Unions at Odds Over Bill That Would Arm Mental Hospital Police Officers
Two state employees unions are at odds over legislation (AB 2623) -- by Assembly member Michael Allen (D- Santa Rosa) -- that would allow police officers at California state mental hospitals to carry guns, the Sacramento Bee reports.
Current law allows the Department of Mental Health to authorize officers at the state's five mental hospitals to carry guns. However, acting directors at the agency never have allowed it, according to the Bee.
Over the past 12 years, at least three bills have been introduced that would have allowed officers to carry a weapon without their employer's consent. None of the bills were approved by a committee.
Analysis of AB 2623
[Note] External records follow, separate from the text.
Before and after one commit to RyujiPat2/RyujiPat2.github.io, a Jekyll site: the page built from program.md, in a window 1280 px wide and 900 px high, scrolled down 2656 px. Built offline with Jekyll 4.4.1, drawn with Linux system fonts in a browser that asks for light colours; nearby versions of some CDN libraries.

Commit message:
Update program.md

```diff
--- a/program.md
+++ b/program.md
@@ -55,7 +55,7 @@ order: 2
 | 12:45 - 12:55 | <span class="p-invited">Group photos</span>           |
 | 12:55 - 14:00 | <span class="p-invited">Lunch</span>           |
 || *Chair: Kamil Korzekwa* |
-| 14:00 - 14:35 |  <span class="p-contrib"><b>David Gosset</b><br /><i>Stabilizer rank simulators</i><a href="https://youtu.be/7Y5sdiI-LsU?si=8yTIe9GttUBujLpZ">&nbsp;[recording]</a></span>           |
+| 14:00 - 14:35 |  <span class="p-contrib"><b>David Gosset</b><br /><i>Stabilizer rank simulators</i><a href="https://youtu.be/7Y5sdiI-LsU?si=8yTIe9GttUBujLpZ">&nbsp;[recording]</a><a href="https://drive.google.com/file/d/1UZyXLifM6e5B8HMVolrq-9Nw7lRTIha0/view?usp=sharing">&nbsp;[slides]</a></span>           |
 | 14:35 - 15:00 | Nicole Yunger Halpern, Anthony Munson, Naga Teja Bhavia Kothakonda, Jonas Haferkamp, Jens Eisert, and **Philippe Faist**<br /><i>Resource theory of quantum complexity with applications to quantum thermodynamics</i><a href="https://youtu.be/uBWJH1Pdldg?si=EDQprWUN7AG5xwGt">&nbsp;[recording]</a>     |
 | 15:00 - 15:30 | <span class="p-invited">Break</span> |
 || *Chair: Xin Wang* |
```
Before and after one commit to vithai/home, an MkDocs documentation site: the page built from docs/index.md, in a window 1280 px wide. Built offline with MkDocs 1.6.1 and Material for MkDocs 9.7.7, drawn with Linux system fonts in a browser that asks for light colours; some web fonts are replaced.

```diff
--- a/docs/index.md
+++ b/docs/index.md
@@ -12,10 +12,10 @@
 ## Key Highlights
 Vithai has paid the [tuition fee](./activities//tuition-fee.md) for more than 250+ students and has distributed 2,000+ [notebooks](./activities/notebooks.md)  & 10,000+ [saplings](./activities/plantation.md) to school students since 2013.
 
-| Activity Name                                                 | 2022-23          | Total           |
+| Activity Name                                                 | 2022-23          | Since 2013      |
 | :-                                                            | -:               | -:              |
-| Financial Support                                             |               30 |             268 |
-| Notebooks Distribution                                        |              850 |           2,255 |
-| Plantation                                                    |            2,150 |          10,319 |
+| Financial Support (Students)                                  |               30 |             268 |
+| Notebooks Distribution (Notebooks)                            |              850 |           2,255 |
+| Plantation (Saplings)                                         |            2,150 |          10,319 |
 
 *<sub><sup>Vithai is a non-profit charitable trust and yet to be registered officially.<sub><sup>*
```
According to an analysis by the Assembly Appropriations Committee, arming officers at the facilities could cost more than $1 million, accounting for guns, ammunition, storage lockers and accessories. The estimate assumes that officers working different shifts would share weapons.
The analysis also found that the bill would create "unknown, but potentially significant ongoing costs" by creating a "new class of peace officers" who could lobby for higher pay and pensions because of their new responsibilities.
CSLEA Supports Bill
The California Statewide Law Enforcement Association supports the bill, saying that officers are in danger when transporting patients, patrolling hospital grounds and conducting traffic stops.
CSLEA lobbyist Coby Pizzotti said the committee's cost estimate for arming officers is high because facilities already have gun lockers so that workers can secure their personal firearms when they begin shifts.
CAPT Opposes Bill
The California Association of Psychiatric Technicians opposes the bill. The group argues that allowing guns on hospital grounds is unnecessary and hazardous, in addition to being contrary to hospitals' therapeutic mission.
Ken Murch, chief negotiator and lobbyist for CAPT, said, "While we greatly appreciate the efforts of the hospital police officers, our members also feel firearms on the grounds of state hospitals represent a slippery safety slope."
DMH Provides No Comment on Bill
Mental health department spokesperson Beth Willon would not comment on the legislation or why the agency does not allow officers to carry guns. Willon said that "providing the appropriate treatment for patients in a safe environment for both patients and staff remains a priority" (Ortiz, Sacramento Bee, 5/12).This is part of the California Healthline Daily Edition, a summary of health policy coverage from major news organizations. Sign up for an email subscription.